▶ **Work request**:
Filter the records below down to lines containing "static".

*** Excerpted data ***

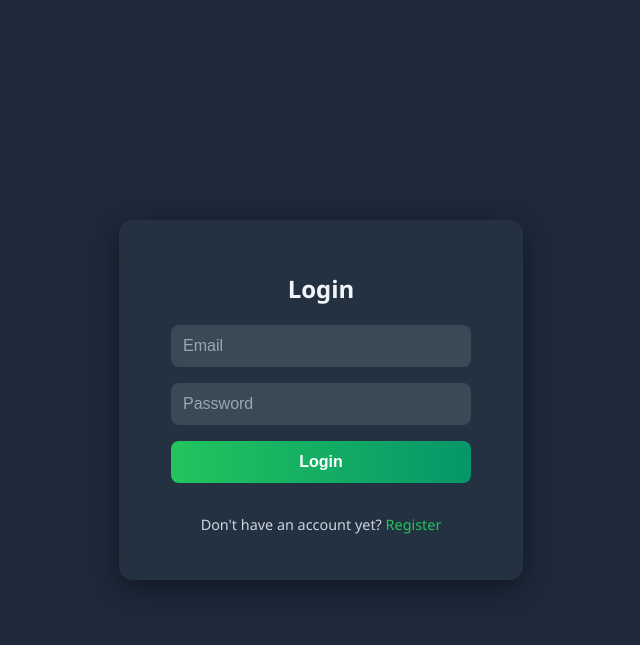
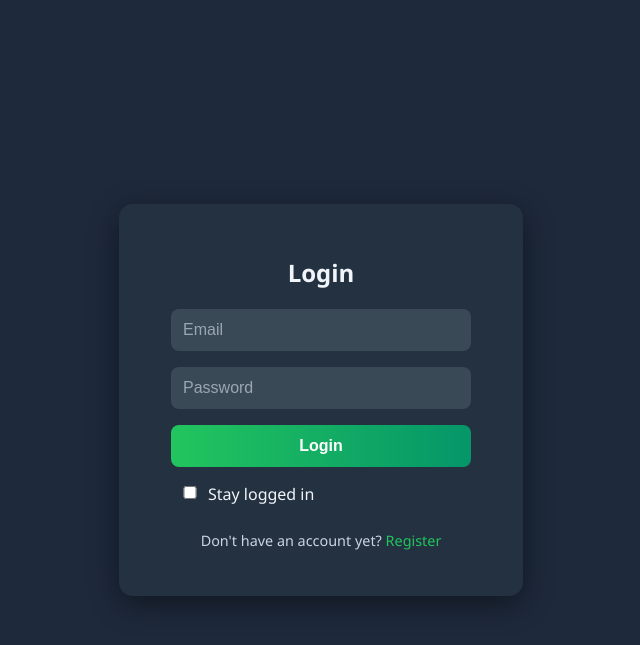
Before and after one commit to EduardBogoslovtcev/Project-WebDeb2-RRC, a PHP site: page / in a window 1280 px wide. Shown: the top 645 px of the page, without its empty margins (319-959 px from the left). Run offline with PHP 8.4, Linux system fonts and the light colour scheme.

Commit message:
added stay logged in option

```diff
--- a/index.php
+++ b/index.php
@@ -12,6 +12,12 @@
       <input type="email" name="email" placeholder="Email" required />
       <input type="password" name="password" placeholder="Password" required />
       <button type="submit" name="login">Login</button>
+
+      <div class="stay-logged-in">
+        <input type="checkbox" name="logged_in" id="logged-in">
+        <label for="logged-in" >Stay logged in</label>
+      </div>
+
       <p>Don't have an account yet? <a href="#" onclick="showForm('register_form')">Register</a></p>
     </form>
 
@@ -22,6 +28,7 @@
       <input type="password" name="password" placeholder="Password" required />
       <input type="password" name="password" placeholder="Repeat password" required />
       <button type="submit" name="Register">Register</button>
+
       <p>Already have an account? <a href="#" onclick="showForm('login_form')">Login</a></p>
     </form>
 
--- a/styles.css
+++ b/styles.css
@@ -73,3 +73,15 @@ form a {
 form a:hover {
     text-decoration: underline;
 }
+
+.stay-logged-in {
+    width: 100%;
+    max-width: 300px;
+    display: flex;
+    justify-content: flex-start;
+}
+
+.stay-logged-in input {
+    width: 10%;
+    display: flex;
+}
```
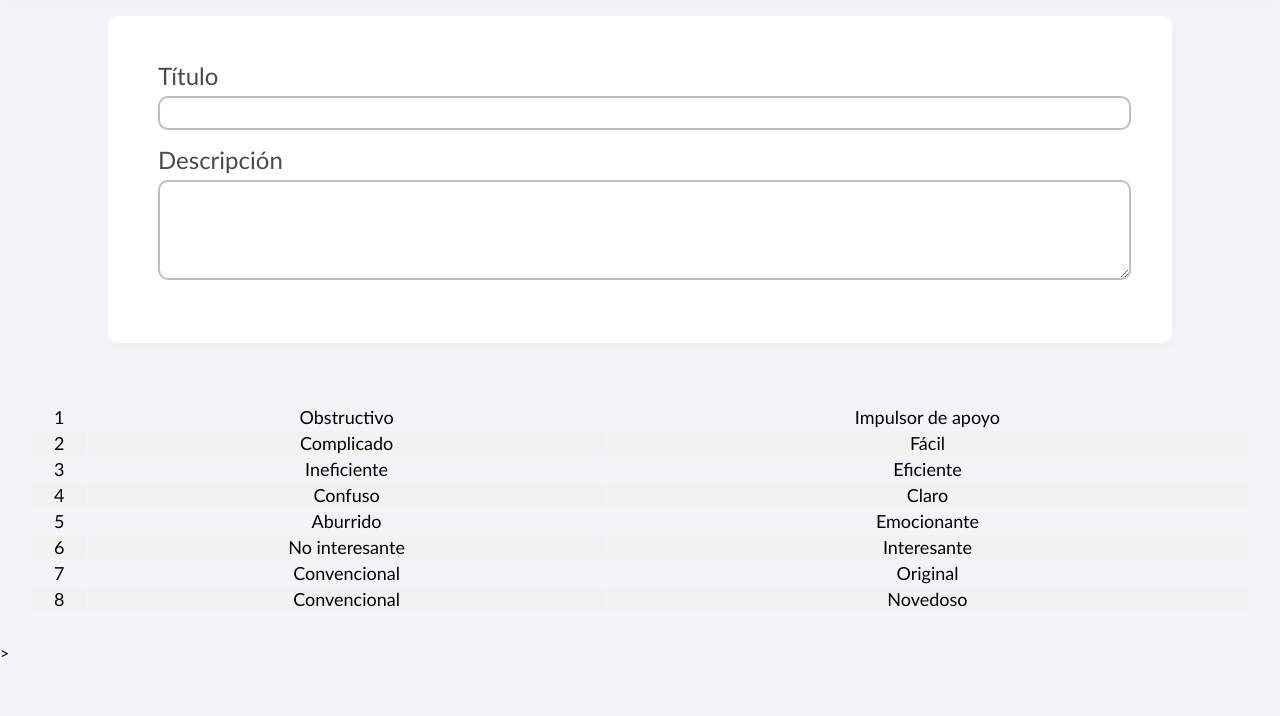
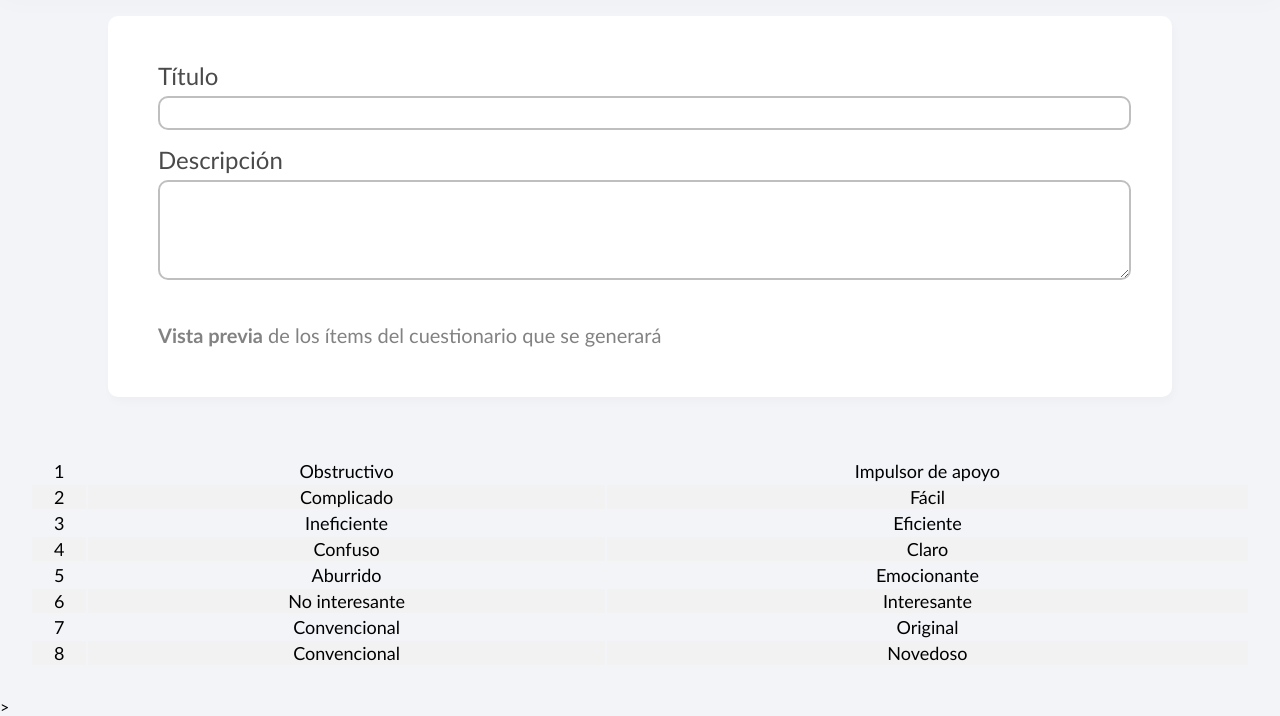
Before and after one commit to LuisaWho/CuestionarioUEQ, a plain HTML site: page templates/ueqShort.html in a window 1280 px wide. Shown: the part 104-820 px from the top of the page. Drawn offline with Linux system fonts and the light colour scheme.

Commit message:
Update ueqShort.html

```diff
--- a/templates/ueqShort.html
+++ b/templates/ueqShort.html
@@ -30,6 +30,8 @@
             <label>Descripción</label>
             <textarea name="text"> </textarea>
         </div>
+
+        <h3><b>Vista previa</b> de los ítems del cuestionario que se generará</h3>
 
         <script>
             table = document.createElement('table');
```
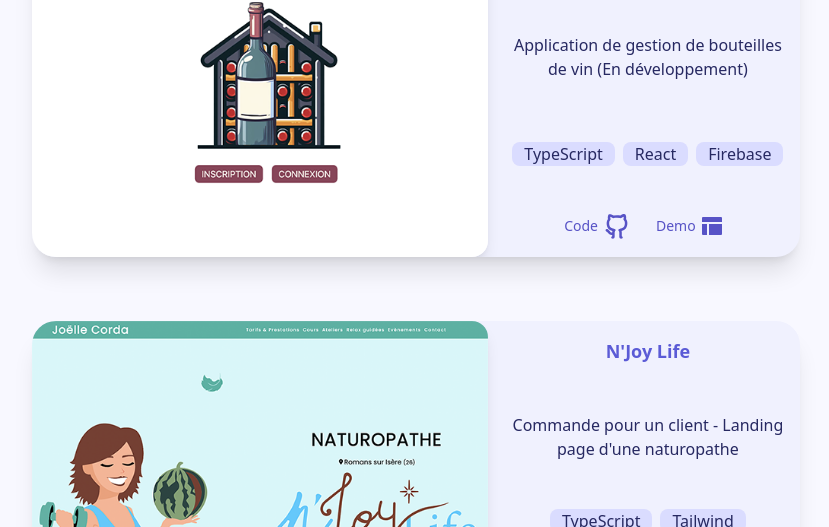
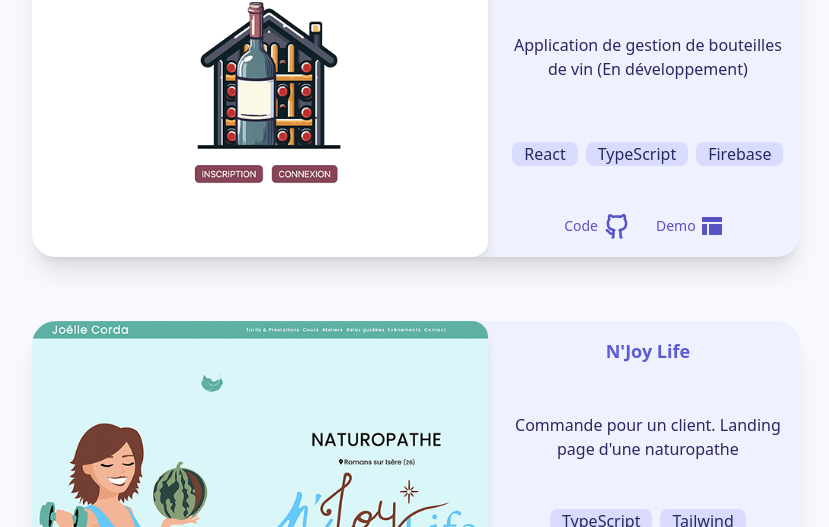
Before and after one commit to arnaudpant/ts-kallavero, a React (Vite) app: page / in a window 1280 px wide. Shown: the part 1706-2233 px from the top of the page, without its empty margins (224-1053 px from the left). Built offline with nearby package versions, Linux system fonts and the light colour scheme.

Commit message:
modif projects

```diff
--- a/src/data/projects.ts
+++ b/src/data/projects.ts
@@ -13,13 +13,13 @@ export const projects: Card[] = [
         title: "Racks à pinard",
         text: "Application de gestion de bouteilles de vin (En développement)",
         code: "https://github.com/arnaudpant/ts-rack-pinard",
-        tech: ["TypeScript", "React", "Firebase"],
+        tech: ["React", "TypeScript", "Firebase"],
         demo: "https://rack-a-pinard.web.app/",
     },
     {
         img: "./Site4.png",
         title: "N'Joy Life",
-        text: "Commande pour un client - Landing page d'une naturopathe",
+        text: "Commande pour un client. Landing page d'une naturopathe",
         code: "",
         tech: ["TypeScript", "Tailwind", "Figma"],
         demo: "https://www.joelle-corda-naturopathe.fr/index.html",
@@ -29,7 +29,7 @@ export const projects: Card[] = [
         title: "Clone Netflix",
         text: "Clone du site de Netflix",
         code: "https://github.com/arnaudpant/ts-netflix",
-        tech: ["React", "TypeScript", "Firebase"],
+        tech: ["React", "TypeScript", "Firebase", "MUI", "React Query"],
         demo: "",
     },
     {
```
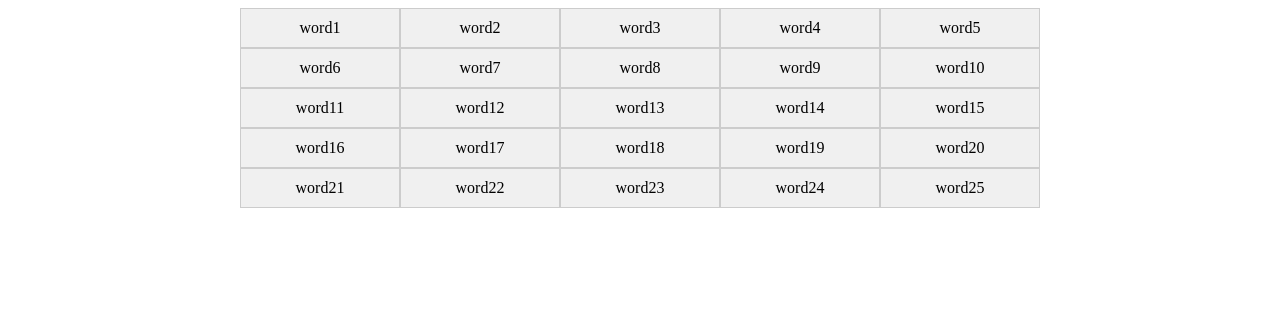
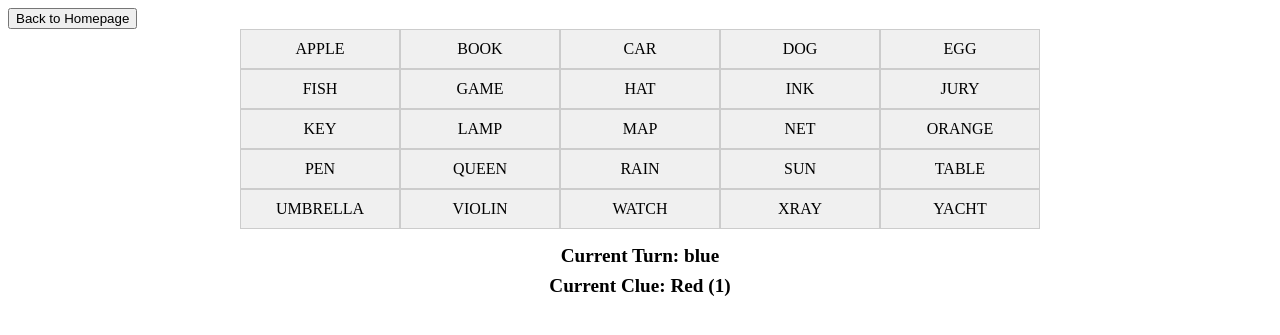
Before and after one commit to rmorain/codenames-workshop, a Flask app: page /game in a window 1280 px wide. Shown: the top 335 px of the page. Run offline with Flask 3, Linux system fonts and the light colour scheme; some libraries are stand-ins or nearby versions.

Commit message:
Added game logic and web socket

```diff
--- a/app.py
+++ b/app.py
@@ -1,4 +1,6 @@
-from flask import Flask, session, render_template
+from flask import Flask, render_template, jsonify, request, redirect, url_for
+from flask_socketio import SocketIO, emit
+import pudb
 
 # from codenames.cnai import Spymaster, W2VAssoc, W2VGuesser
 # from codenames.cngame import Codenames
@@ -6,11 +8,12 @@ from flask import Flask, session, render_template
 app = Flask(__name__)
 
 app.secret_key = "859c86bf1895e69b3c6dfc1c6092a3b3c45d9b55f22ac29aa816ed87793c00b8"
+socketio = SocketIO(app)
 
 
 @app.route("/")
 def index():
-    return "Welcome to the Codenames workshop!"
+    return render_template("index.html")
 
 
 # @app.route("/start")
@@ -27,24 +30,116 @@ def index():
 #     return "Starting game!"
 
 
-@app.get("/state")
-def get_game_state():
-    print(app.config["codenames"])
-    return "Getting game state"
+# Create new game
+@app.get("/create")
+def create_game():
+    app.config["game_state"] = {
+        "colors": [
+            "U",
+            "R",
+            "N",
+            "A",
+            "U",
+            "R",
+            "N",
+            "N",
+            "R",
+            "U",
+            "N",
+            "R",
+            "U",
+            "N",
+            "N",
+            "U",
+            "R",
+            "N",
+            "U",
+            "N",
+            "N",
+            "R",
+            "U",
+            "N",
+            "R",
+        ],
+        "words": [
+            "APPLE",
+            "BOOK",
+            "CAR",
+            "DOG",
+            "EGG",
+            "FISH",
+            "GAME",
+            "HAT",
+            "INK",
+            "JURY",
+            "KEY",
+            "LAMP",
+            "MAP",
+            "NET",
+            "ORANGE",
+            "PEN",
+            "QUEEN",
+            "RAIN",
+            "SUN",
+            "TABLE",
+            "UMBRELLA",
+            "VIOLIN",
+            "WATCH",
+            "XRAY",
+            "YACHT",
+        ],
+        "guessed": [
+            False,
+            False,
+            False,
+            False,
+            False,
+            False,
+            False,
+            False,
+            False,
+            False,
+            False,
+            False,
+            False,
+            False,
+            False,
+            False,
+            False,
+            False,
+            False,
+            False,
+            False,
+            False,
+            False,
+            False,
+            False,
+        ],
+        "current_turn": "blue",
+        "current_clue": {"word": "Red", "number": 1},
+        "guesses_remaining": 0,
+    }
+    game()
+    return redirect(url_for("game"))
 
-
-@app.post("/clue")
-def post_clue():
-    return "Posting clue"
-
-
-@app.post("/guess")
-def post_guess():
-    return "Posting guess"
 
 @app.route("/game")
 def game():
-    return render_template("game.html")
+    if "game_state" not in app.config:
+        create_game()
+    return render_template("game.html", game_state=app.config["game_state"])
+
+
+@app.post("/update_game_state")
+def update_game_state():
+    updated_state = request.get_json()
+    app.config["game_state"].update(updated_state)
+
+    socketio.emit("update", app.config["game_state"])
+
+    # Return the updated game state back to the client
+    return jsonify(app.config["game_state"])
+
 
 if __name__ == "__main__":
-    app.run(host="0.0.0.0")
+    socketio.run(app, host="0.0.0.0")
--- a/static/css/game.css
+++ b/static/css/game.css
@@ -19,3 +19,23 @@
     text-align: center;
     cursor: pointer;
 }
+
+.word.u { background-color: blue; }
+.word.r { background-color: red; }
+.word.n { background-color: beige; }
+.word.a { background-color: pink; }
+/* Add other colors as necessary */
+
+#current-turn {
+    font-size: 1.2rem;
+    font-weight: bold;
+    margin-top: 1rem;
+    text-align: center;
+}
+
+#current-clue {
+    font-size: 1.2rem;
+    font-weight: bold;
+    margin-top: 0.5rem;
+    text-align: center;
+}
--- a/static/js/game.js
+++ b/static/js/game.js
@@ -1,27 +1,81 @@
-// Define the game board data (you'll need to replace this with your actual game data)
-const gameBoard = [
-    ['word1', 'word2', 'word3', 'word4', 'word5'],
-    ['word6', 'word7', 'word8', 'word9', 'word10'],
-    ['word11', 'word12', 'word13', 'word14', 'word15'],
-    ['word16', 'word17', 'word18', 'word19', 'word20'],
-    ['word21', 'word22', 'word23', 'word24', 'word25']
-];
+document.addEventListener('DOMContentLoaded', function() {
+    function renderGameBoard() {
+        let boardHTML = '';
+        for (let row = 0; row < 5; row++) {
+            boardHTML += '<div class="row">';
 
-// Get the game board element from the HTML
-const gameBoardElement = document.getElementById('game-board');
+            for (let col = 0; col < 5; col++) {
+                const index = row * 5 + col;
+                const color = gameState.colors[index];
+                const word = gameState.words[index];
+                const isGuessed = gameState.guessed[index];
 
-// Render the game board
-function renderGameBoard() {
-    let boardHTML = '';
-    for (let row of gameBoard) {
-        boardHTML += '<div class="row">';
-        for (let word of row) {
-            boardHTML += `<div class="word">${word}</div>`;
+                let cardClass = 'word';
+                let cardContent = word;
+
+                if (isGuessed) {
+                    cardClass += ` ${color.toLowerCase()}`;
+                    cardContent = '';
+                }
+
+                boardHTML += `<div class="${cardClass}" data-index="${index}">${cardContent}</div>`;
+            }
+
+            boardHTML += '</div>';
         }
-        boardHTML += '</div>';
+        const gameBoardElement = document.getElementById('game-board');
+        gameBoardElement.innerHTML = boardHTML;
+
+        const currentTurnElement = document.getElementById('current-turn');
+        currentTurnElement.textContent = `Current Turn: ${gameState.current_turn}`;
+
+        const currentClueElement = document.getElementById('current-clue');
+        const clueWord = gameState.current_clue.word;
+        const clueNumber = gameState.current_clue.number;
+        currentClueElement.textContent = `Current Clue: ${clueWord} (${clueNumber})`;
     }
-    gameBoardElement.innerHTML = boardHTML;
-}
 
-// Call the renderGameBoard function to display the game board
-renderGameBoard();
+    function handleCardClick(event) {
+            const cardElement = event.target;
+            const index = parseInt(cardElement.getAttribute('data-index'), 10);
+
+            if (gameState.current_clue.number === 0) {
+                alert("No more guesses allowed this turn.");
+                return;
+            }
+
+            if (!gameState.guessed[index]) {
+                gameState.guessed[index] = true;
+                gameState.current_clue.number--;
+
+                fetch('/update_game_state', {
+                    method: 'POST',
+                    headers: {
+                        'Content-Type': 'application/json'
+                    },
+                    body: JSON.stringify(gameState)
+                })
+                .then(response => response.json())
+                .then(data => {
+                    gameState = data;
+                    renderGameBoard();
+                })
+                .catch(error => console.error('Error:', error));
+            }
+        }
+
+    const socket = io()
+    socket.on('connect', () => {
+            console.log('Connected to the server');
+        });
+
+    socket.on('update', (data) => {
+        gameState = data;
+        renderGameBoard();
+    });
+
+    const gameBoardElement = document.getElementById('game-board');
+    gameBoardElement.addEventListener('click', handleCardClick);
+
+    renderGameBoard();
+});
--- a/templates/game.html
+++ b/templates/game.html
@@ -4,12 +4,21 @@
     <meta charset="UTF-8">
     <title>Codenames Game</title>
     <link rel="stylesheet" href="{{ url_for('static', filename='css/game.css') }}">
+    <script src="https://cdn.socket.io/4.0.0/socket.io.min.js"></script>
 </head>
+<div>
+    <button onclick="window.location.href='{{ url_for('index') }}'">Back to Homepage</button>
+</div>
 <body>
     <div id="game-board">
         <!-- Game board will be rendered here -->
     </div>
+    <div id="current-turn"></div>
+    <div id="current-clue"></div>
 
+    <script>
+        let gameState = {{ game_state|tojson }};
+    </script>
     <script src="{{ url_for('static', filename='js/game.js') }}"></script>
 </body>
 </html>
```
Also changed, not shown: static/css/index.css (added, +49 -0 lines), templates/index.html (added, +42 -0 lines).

*** End of Excerpted data ***

▶ **Output below**:
--- a/static/css/game.css
+++ b/static/css/game.css
--- a/static/js/game.js
+++ b/static/js/game.js
     <link rel="stylesheet" href="{{ url_for('static', filename='css/game.css') }}">
     <script src="{{ url_for('static', filename='js/game.js') }}"></script>
Also changed, not shown: static/css/index.css (added, +49 -0 lines), templates/index.html (added, +42 -0 lines).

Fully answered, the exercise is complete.